Much to my delight (because figure skating and Hamilton are two of my top obsessions), this video was floating around the internet during Nationals last week:

 

Philip Baker, of the Skating Club of Boston, won bronze in the intermediate men’s division at the 2017 U.S. Figure Skating Championships with this program. The video above is from the New England Regional Championships, because the Nationals one isn’t available on YouTube. But someone wonderful brought it to the attention of Lin-Manuel Miranda on Twitter, which brought it to my attention:

Personally, I was wondering if someone might jump on the Hamilton bandwagon in the dance event, with hip hop as one of the rhythms this year (Just me? Wishful thinking? Ok, fine.)

The music of Hamilton is so intricate that I don’t think it would translate well to an ice rink and a 2-4 minute program. That said, this is a pretty well-done cut. And not only does this kid have great taste in music, but he is a great skater, too. He has excellent knee bend and speed across the ice in his stroking, and his musical timing is on target. (Seriously. Sometimes even senior skaters don’t hit their movements on the proper accent of the music.)

Oh, and the straight line footwork sequence is to die for: that fist pump on the lunge!

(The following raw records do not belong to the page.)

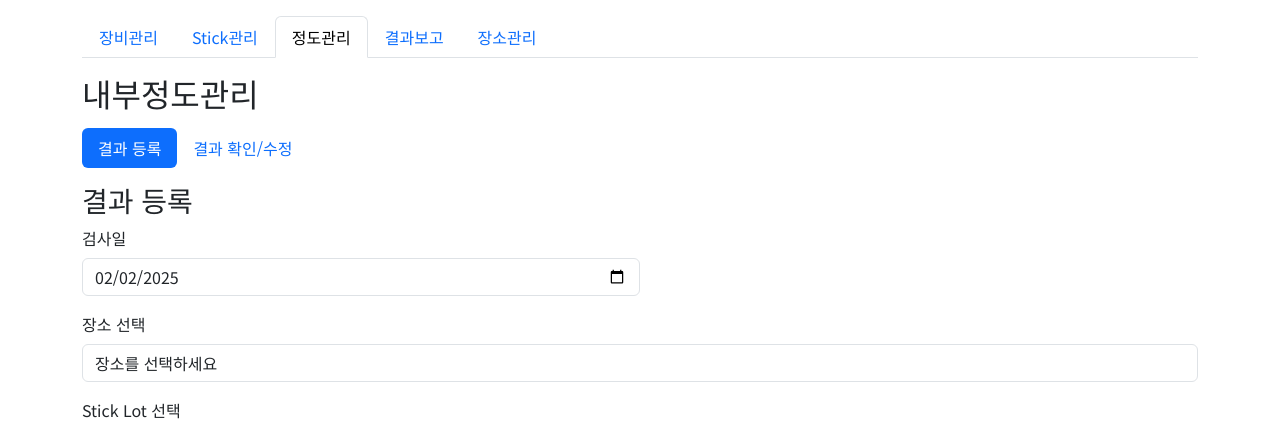
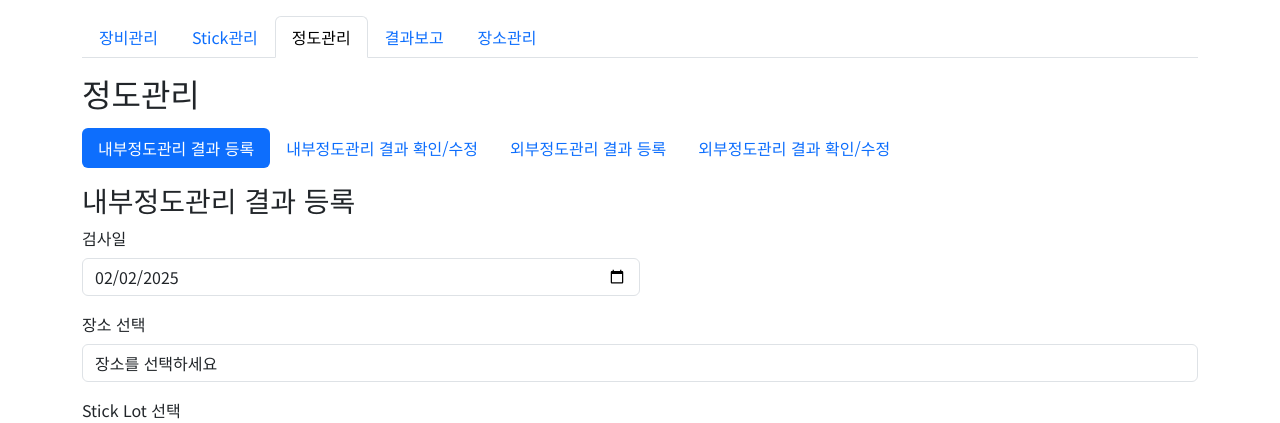
Before and after one commit to kimet83/poct_qc_manager, a Python web app: template app/templates/index.html in a window 1280 px wide. Shown: the top 423 px of the page. Run offline with Jinja, Linux system fonts and the light colour scheme; the template is opened without the code that fills it, so the values that code supplies are empty.

Commit message:
외부정도관리 추가개발진행

```diff
--- a/app/static/js/scripts.js
+++ b/app/static/js/scripts.js
@@ -337,6 +337,24 @@ function openStickLotScannerforQc() {
     "width=400,height=400"
   );
 }
+// SerialForExqc 스캐너 열기
+function openSerialScannerforExqc() {
+  window.open(
+    "/barcode?type=SerialForExqc",
+    "Barcode Scanner",
+    "width=400,height=400"
+  );
+}
+
+// StickLotForExqc 스캐너 열기
+function openStickLotScannerforExqc() {
+  window.open(
+    "/barcode?type=StickLotForExqc",
+    "Barcode Scanner",
+    "width=400,height=400"
+  );
+}
+
 function formatExpToDate(exp) {
   if (exp.length === 6) {
     const year = `20${exp.slice(0, 2)}`; // 연도 (25 → 2025)
@@ -763,8 +781,14 @@ function deleteStick(stickLot) {
 // 대화상자 컨테이너에 추가된 시리얼 번호 저장
 let addedDeviceSerials = [];
 
+// 외부정도관리 대화상자 컨테이너에 추가된 시리얼 번호 저장
+let addedExDeviceSerials = [];
+
 // 현재 조회된 모든 장비의 Serial을 저장
 let availableDeviceSerials = [];
+
+// 현재 조회된 외부정도관리 모든 장비의 Serial을 저장
+let availableExDeviceSerials = [];
 
 // 장비 일괄추가 버튼 추가
 document.getElementById("bulkAddButton").addEventListener("click", () => {
@@ -1631,6 +1655,17 @@ function loadPlaceList() {
           option.textContent = place.PlaceName;
           placeSelect.appendChild(option);
         });
+      }
+      // 4. exqcPlaceSelect 드롭다운 업데이트
+       if (exqcPlaceSelect) {
+        exqcPlaceSelect.innerHTML =
+          '<option value="" disabled selected>장소를 선택하세요</option>';
+        data.forEach((place) => {
+          const option = document.createElement("option");
+          option.value = place.PlaceCode;
+          option.textContent = place.PlaceName;
+          exqcPlaceSelect.appendChild(option);
+        });
       } else {
         console.warn("Warning: 'placeSelect' 요소를 찾을 수 없습니다.");
       }
--- a/app/templates/index.html
+++ b/app/templates/index.html
@@ -207,21 +207,30 @@
 
       <!-- 정도관리 -->
       <div class="tab-pane fade" id="qc" role="tabpanel" aria-labelledby="qc-tab">
-        <h2>내부정도관리</h2>
+        <h2>정도관리</h2>
         <ul class="nav nav-pills my-3" id="qcSubTab" role="tablist">
           <li class="nav-item">
             <button class="nav-link active" id="qc-register-tab" data-bs-toggle="tab" data-bs-target="#qc-register"
-              type="button" role="tab">결과 등록</button>
+              type="button" role="tab">내부정도관리 결과 등록</button>
           </li>
           <li class="nav-item">
             <button class="nav-link" id="qc-check-tab" data-bs-toggle="tab" data-bs-target="#qc-check" type="button"
-              role="tab">결과 확인/수정</button>
+              role="tab">내부정도관리 결과 확인/수정</button>
           </li>
+          <li class="nav-item">
+            <button class="nav-link" id="exqc-register-tab" data-bs-toggle="tab" data-bs-target="#exqc-register" type="button"
+              role="tab">외부정도관리 결과 등록</button>
+          </li>
+          <li class="nav-item">
+            <button class="nav-link" id="exqc-check-tab" data-bs-toggle="tab" data-bs-target="#exqc-check" type="button"
+              role="tab">외부정도관리 결과 확인/수정</button>
+          </li>
+
         </ul>
         <div class="tab-content">
           <!-- 결과 등록 -->
           <div id="qc-register" class="tab-pane fade show active" role="tabpanel" aria-labelledby="qc-register-tab">
-            <h3>결과 등록</h3>
+            <h3>내부정도관리 결과 등록</h3>
             <!-- 검사일 선택 -->
             <div class="mb-3">
               <label for="testDate" class="form-label">검사일</label>
@@ -288,7 +297,7 @@
 
           <!-- 결과 확인/수정 -->
           <div class="tab-pane fade" id="qc-check" role="tabpanel" aria-labelledby="qc-check-tab">
-            <h3>결과 확인/수정</h3>
+            <h3>내부정도관리 결과 확인/수정</h3>
             <p>기존 결과를 확인하거나 수정합니다.</p>
             <input type="date" id="qcDateSearch" class="form-control w-50 mb-3">
             <!-- 결과 목록 테이블 -->
@@ -319,6 +328,67 @@
             <button id="deleteUnusedSignsButton" class="btn btn-danger mt-3 hide-on-mobile">Delete Unused Signs</button>
             <div id="deleteUnusedSignsStatus" class="mt-2 hide-on-mobile"></div>
           </div>
+
+          <!-- 외부정도관리 결과 등록 -->
+          <div class="tab-pane fade" id="exqc-register" role="tabpanel" aria-labelledby="exqc-register-tab">
+            <h3>외부정도관리 결과 등록</h3>
+            <form id="exqcRegisterForm">
+              <div class="mb-3">
+                <label for="exqcTestDate" class="form-label">검사일</label>
+                <input type="date" class="form-control" id="exqcTestDate" required>
+                <label for="exqcPlaceSelect" class="form-label">장소</label>
+                <select class="form-control" id="exqcPlaceSelect" required>
+                  <option value="" disabled selected>장소를 선택하세요</option>
+                  <!-- 옵션 항목은 JavaScript로 동적으로 추가됩니다 -->
+                </select>
+                <label for="exqcStickLot" class="form-label">Stick Lot</label>
+                <select class="form-control" id="exqcStickLot" required>
+                  <option value="" disabled selected>Stick Lot을 선택하세요</option>
+                  <!-- 옵션 항목은 JavaScript로 동적으로 추가됩니다 -->
+                </select>
+                <button type="button" onclick="openStickLotScannerforExqc()">📷</button>
+                <label for="exqcDeviceSerial" class="form-label">장비번호</label>
+                <select class="form-control" id="exqcDeviceSerial" required>
+                  <option value="" disabled selected>장비를 선택하세요</option>
+                  <!-- 옵션 항목은 JavaScript로 동적으로 추가됩니다 -->
+                </select>
+                <button type="button" onclick="openDeviceSerialScannerforExqc()">📷</button>
+                <button id="addExqcDialogButton" class="btn btn-primary">+</button>
+                <button id="bulkAddExqcButton" class="btn btn-secondary">일괄추가</button>
+                <div id="exqcDialogContainer" class="mt-4"></div>
+                <button id="saveAllExqcButton" class="btn btn-success mt-3">일괄 저장</button>
+              </div>
+            </form>
+          </div>
+
+          <!-- 외부정도관리 결과 확인/수정 -->
+          <div class="tab-pane fade" id="exqc-check" role="tabpanel" aria-labelledby="exqc-check-tab">
+            <h3>외부정도관리 결과 확인/수정</h3>
+            <input type="date" id="exqcDateSearch" class="form-control w-50 mb-3">
+            <!-- 결과 목록 테이블 -->
+            <div class="table-responsive">
+              <table class="table table-striped">
+                <thead>
+                  <tr>
+                    <th>장비번호</th>
+                    <th>장소</th>
+                    <th class="hide-on-mobile">테스트 날짜</th>
+                    <th class="hide-on-mobile">Stick Lot</th>
+                    <th>1st Result</th>
+                    <th>2nd Result</th>
+                    <th>3rd Result</th>
+                    <th class="hide-on-mobile">서명</th>
+                    <th class="hide-on-mobile">비고</th>
+                    <th>수정/삭제</th>
+                  </tr>
+                </thead>
+                <tbody id="exqcResultsTableBody">
+                  <!-- 데이터가 렌더링됩니다 -->
+                </tbody>
+              </table>
+            </div>
+          </div>
+
         </div>
       </div>
 
```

Let’s keep an eye on Baker, shall we? This might be the next cute youngster promo they show at senior Nationals someday, a la Nathen Chen last weekend: